Virginia Woolf by Hermione Lee (Vintage, pounds 8.99)

Somehow, Woolf's suicide still shocks. As Lee notes, "she went on living and changing after death". Subtle and persuasive, this magnificent life explores the manifold facets of the great novelist: the resentful daughter ("my father spent perhaps pounds 100 on my education"), the spirited 27-year-old who blacked up as an Ethiopian for the Dreadnought hoax; the sexual rebel who urged her lover Vita Sackville-West to "throw over your man"; the snob who attacked the gay penchant for rough trade ("Why this passion for the porter, the policeman and the bootmaker?"); the spikey wit and observer. But below the brilliance lay the dark shadow of manic-depression.

Full Disclosure by Andrew Neil (Pan, pounds 5.99)

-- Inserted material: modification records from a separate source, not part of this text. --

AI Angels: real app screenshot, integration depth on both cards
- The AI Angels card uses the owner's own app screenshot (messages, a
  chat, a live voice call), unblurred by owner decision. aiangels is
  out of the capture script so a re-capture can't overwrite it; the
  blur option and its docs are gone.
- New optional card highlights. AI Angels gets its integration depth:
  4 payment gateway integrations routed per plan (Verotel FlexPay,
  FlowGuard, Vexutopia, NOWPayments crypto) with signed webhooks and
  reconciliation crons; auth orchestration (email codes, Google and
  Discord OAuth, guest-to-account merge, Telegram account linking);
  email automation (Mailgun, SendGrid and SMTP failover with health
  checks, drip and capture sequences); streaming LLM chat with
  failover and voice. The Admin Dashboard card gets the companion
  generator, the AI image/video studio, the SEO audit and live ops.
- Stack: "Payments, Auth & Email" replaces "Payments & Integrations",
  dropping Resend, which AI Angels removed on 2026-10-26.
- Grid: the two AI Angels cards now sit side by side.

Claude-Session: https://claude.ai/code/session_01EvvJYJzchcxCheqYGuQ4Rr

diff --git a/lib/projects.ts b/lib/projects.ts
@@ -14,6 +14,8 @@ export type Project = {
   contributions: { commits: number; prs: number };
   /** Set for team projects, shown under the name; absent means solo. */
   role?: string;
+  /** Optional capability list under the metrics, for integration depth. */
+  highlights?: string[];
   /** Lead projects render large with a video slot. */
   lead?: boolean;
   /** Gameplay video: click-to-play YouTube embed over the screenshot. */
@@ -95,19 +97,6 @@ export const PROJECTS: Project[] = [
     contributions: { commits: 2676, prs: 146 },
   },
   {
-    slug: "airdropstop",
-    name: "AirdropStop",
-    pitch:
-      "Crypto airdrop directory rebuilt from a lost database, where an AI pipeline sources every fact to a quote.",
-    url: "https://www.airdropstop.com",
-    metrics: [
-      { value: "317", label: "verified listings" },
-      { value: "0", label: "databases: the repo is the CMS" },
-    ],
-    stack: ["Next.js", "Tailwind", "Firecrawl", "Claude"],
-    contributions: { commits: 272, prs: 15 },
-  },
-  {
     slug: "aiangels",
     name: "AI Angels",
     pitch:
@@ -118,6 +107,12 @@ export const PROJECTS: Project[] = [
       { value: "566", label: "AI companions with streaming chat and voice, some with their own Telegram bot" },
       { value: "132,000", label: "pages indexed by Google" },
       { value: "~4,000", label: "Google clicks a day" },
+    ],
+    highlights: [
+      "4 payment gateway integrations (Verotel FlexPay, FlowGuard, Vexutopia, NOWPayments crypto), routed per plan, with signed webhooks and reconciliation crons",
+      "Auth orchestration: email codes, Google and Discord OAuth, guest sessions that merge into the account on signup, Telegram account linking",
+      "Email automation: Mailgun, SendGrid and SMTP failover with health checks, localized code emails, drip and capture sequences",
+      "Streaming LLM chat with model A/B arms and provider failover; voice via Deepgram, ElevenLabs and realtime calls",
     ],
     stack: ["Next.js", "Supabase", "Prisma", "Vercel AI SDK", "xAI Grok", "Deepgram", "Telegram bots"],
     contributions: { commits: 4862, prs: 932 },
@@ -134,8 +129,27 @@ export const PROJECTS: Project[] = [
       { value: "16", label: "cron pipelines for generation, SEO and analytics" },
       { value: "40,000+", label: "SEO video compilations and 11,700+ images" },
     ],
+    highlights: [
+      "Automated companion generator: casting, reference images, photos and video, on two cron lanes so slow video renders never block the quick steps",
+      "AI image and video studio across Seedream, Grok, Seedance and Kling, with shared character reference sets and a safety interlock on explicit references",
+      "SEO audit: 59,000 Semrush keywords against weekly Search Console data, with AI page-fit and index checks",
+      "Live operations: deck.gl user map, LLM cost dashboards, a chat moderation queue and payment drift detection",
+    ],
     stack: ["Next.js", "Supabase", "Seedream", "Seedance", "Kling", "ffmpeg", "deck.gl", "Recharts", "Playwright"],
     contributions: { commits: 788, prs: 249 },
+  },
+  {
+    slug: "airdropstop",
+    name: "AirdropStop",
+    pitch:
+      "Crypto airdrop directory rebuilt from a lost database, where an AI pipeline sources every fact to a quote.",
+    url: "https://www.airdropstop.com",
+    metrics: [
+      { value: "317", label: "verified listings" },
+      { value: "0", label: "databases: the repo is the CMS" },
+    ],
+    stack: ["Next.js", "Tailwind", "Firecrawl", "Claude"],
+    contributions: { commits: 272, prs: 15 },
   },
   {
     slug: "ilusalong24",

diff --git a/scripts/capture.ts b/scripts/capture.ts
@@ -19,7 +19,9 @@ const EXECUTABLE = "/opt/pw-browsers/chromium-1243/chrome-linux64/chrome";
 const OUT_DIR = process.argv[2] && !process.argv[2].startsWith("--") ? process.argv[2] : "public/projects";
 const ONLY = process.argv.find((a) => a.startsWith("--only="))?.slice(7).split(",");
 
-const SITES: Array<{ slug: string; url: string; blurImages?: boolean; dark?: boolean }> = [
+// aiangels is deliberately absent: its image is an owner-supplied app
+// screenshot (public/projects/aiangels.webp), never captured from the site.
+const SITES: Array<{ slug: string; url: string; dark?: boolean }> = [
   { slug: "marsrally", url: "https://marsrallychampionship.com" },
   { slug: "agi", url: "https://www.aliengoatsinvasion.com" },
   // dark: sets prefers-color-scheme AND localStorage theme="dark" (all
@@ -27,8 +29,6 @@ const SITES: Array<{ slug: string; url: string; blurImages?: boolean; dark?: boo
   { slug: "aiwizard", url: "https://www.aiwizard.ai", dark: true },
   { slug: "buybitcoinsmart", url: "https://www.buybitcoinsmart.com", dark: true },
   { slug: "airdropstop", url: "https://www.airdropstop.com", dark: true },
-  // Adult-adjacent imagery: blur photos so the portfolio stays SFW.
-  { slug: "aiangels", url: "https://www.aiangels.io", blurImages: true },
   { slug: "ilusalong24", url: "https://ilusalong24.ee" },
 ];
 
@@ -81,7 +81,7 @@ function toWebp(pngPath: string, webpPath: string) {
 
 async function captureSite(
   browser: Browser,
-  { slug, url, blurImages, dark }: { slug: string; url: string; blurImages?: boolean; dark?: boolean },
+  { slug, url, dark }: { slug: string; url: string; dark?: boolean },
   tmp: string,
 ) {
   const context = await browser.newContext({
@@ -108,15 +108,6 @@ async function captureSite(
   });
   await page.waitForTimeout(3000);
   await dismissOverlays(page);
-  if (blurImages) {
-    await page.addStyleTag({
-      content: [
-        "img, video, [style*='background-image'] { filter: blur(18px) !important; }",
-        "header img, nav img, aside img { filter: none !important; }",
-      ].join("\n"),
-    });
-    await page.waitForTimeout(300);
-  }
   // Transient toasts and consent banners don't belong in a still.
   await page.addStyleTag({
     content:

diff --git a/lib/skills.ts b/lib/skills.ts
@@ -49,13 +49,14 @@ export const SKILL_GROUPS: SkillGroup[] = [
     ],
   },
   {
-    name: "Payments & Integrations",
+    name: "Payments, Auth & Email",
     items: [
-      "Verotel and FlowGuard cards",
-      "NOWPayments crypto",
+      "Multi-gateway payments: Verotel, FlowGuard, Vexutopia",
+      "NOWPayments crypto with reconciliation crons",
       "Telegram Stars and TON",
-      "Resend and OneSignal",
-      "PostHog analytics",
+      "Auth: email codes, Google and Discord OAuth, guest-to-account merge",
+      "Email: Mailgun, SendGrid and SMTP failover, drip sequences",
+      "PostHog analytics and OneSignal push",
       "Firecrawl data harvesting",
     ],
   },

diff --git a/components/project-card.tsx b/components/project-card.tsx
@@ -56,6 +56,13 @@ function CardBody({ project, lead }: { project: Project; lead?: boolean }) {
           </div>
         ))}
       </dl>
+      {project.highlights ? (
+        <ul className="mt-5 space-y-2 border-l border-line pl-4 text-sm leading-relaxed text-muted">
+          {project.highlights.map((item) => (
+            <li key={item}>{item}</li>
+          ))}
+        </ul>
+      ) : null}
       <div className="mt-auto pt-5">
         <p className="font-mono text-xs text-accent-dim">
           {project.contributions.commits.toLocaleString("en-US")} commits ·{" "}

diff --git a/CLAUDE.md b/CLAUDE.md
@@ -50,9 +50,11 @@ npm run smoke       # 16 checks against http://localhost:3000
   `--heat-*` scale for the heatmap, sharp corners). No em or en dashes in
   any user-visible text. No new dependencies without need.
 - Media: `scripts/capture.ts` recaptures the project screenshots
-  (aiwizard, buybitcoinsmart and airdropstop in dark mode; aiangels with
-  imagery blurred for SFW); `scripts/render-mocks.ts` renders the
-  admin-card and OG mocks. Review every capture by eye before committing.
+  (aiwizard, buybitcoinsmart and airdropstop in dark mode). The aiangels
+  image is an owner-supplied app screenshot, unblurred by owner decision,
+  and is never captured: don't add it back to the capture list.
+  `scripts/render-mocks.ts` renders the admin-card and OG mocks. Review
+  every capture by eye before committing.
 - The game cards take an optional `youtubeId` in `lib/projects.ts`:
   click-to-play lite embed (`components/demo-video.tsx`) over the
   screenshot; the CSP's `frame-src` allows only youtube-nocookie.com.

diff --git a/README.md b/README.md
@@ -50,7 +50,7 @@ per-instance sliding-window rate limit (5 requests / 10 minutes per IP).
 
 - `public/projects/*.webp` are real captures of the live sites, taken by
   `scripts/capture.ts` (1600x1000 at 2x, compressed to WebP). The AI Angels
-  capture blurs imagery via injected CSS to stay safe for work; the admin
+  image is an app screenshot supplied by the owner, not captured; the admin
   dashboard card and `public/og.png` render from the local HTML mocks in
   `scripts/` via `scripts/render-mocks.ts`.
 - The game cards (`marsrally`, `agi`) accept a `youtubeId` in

On the cover, the author wears a stern expression and braces borrowed from CNN's Larry King. Sadly his career as a US anchorman was of briefer duration than King's, but the title of his abortive show came in handy for this classic of unconscious humour. Neil is the personification of thrusting Eighties Man as he ruefully muses on the stinginess of his pounds 1m severance package from Murdoch ("Maybe I should have demanded more") and refuses to believe ("though a single man with an active social life") that AIDS can be contracted through heterosexual sex. Yet it is impossible to think of anyone else in British journalism who could have written anything even half as entertaining about their career.

Heading Inland by Nicola Barker (Faber, pounds 5.99)

Nicola Barker's short stories have a strong urban edge. Unconventional, often very funny, they get down to the nitty-gritty of relationships as played out against the mean streets of Plaistow and Stamford Hill. In her best story, "The Three Buttons Trick", a wife dumped by her boyishly charming husband (he deliberately misbuttons the toggles on his duffle- coat to get female attention), takes up with an 83-year-old gent she meets at the opera; while in the fantastical tale "Inside Information" a foetus accompanies his mother on a shop-lifting trip to Liberty's. Will Self for girls.

The Crime and Mystery Book by Ian Ousby (Thames & Hudson, pounds 12.95)

Ranging from E A Pope and Wilkie "Make 'em laugh, make 'em cry, make 'em wait" Collins through to Elmore Leonard and James Ellroy this zippy celebration of whodunits, spinetinglers, policiers and hard-boiled pulps combines some splendid cover-art (Spillane's I, The Jury winningly describes itself as "Tough, torrid, terrific") with knowledgeable and perceptive criticism of the genre. Did you know that Simenon announced Maigret's retirement as early as 1934? This bumper book of sleuths includes sections on female, amateur and academic 'tecs, together with a valuable chronology and glossary: "To kill: blip off, bop, bump, croak, poop, pop, rub out" and so on.

Ring Lardner: selected stories (Penguin, pounds 7.99)

Being a sportswriter is still regarded as the acme of cool by aspiring young journalists, and this is in part due to the career of Ring Lardner, the Chicago hack who stumbled into short-story writing and became the darling of Virginia Woolf, Scott Fitzgerald and H L Mencken. He first struck gold when he published a story in the Saturday Evening Post called "A Busher's Letters Home" - the first person narrative of a baseball player called Jack Keefe, who delighted the public by writing the way most people spoke. Even now Lardner's stories, like those of his contemporary Damon Runyon, are so fresh sounding you wouldn't be surprised to hear the lines spoken in the latest Elmore Leonard.

Oscar Wilde by Richard Ellmann (Penguin, pounds 9.99)

Re-issued to tie-in with the forthcoming film, this new edition features a rather too flamboyantly pretty Stephen Fry on the cover. It is hard to conceive what the new audience drawn to this brilliant but somewhat austere portrait will make of Ellmann's extended investigation of 19th- century aestheticism or even his revelation of Wilde's preference for "intercrural" sex. This is simply not a popular biography. Ellmann focuses so tightly on his subject that the Victorian milieu which Wilde first delighted, then scandalised, is no more than sketched in. But the biographer's passion for detail brings the sad, familiar story of Wilde's self-destruction shockingly alive.

In Home Altars of Mexico (Thames & Hudson, pounds 14.95), photographer Dana Salvo documents the flamboyant backroom shrines of the rural poor. The images are partnered by essays on Mexican folk religion by Salvatore Scalora, William Beezley and Ramon Gutierrez